Media playback is unsupported on your device
Media captionPrime Minister David Cameron: "We have a workable system ready to go"

Why did David Cameron take his own deputy as well as some senior figures in his own party by surprise by pulling the plug on all-party talks to create a new press regulator?

Just three hours before the prime minister declared that the talking was over and it was time for MPs to choose between the Tory or the Labour/Lib Dem approach, Nick Clegg had told the BBC: "We had a productive meeting - David Cameron, Ed Miliband and myself - yesterday afternoon. We'll have further discussions and I hope we'll make progress… I'm not going to start imposing artificial timetables"

Cameron's critics will say that the answer is simple: he has chosen to side with the press barons - the Murdochs, Barclays, Rothermeres and co - and to ignore the victims of press hacking and intrusion - the Dowlers and the McCanns.

When I put this to the prime minister he answered, in effect, that what was good for the victims was to have a workable solution ie a system of press regulation which is tough but with which the newspapers will co-operate, and to have it set up soon.

Whoever is right a more subtle political calculation has been made inside Number 10.
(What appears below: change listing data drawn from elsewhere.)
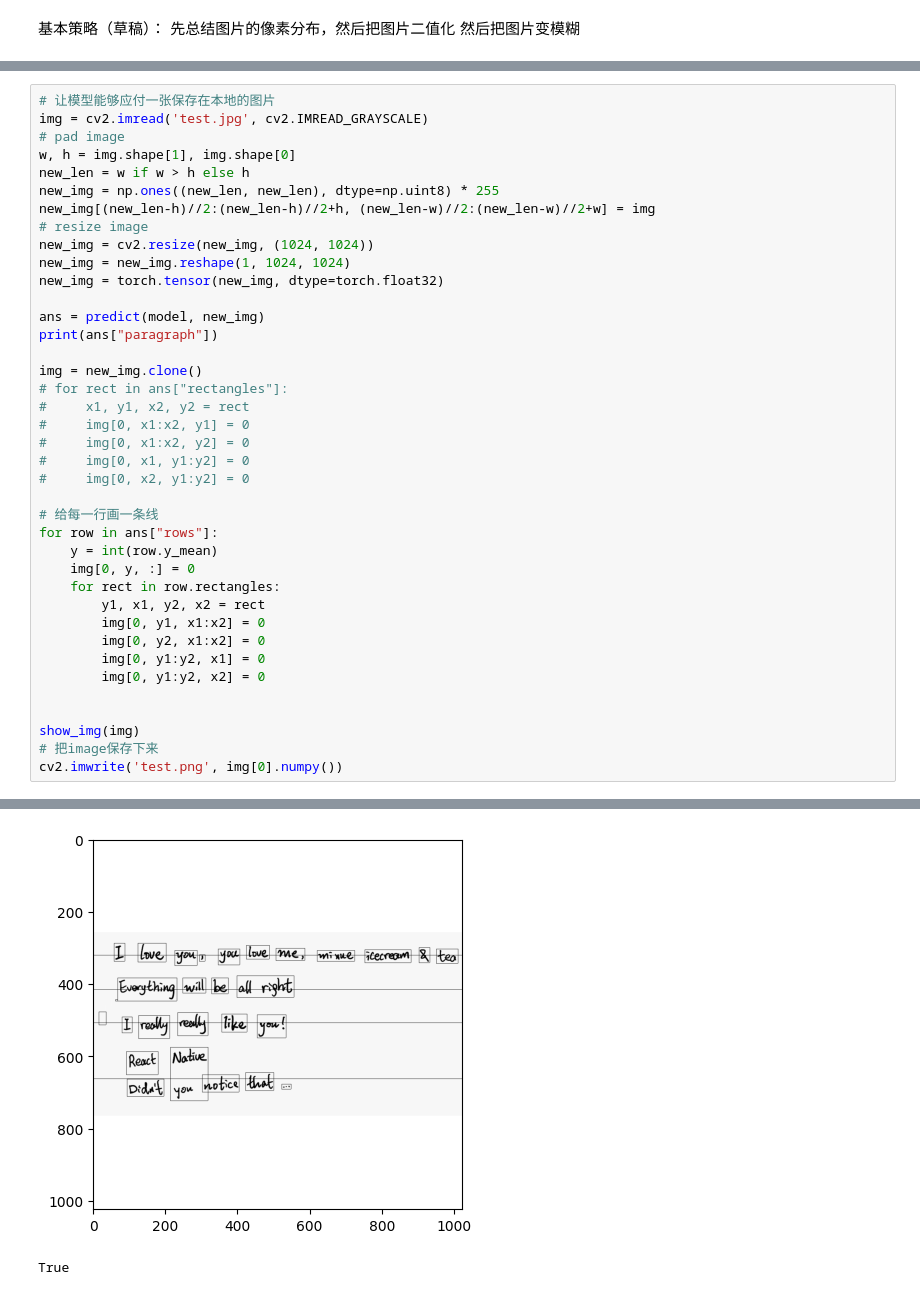
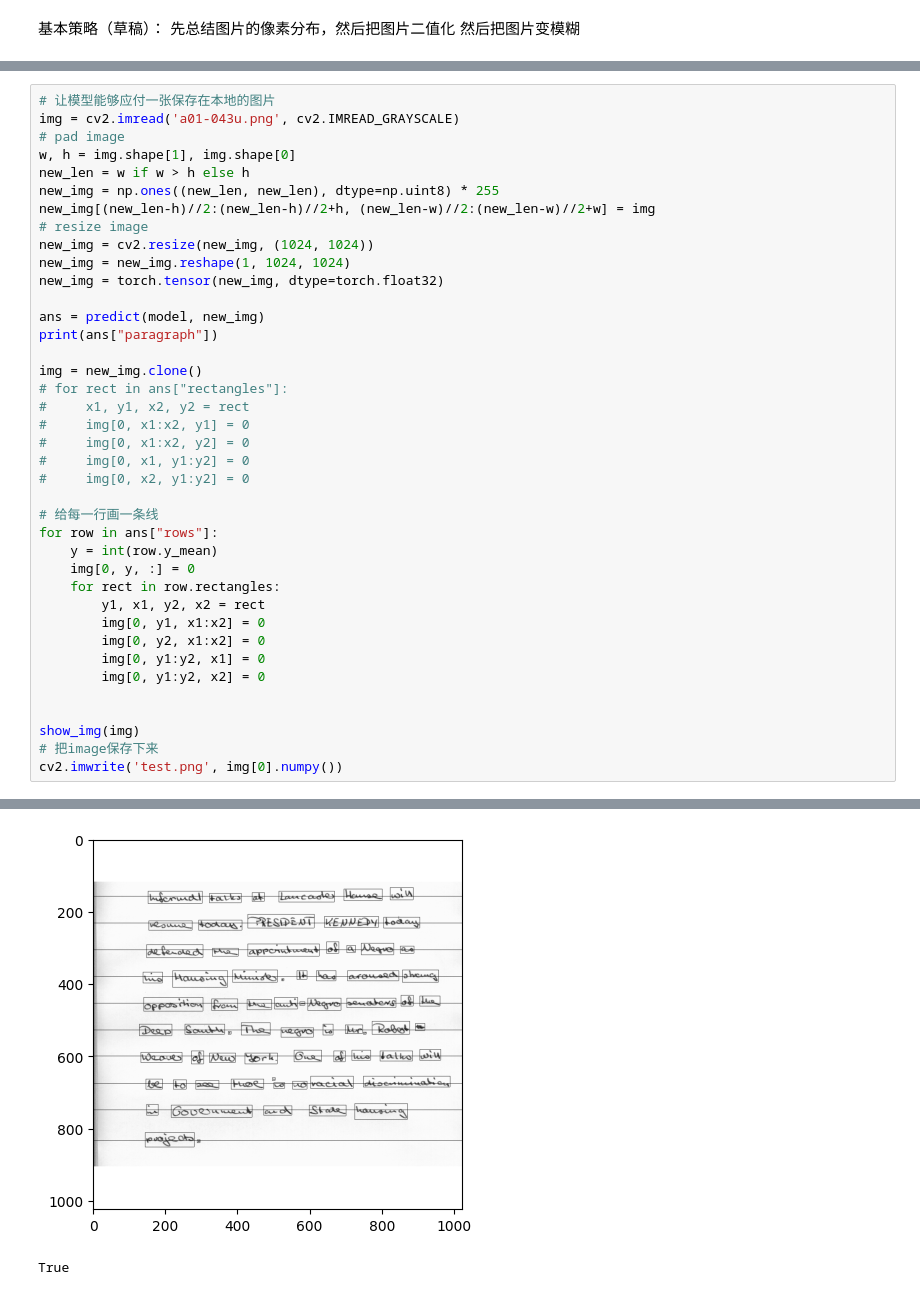
Before and after one commit to Ken-2511/HandwritingRecognition, a Jupyter notebook: Train/Segmentation.ipynb, the cells around one changed output, grey strips where cells are left out. Saved outputs shown, nothing was run; the diff lists cells and outputs as text.

```diff
--- a/Train/Segmentation.ipynb
+++ b/Train/Segmentation.ipynb
@@ -341,7 +341,7 @@ Rechenautomat more
 True
 # %%
 # 让模型能够应付一张保存在本地的图片
-img = cv2.imread('test.jpg', cv2.IMREAD_GRAYSCALE)
+img = cv2.imread('a01-043u.png', cv2.IMREAD_GRAYSCALE)
 # pad image
 w, h = img.shape[1], img.shape[0]
 new_len = w if w > h else h
@@ -386,2 +392,2 @@ I love you , you love me minis Siverena & tea
-[figure, old version]
+[figure, new version]
 True
```
Also changed, not shown: parts of 3 cells of this notebook, 4 other files.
The PM has always known that he is likely to be defeated in the Commons on this issue. It is Ed Miliband and not him who leads a coalition on press regulation of Labour, the Lib Dems and some Conservative MPs and peers too.

They had found a way to tack votes on a new press regulator onto other government bills setting up, for example, a National Crime Agency or a new law on defamation. Government business managers would have faced the choice between losing those measures or keeping them with a press law attached. When they did so Cameron would have been accused of being in office but not in power- someone who couldn't, to quote the Labour leader, organise anything in a brewery.

So Cameron decided to pre-empt them and to pick a fight on his own terms and at a time and place of his choosing. By doing so he still faces the likelihood of defeat (though nothing is certain on an issue on which few have fixed views). He will still face being attacked for abandoning the victims.

However, he will calculate that he has demonstrated to the public that he is willing to deal with the issue of press excesses at the same time as indicating to the newspapers that he is fighting for press freedom whilst his opponents are desperate to shackle the press. He will argue that the public want parliament to spend time on the economy, welfare reform, schools and the NHS whilst his opponents want to get bogged down on the minutiae of press regulation.

Above all though, perhaps David Cameron's calculation was that his defiant Downing Street news conference would make him look like a leader at a time when his own party has been questioning how long he should carry on in the job.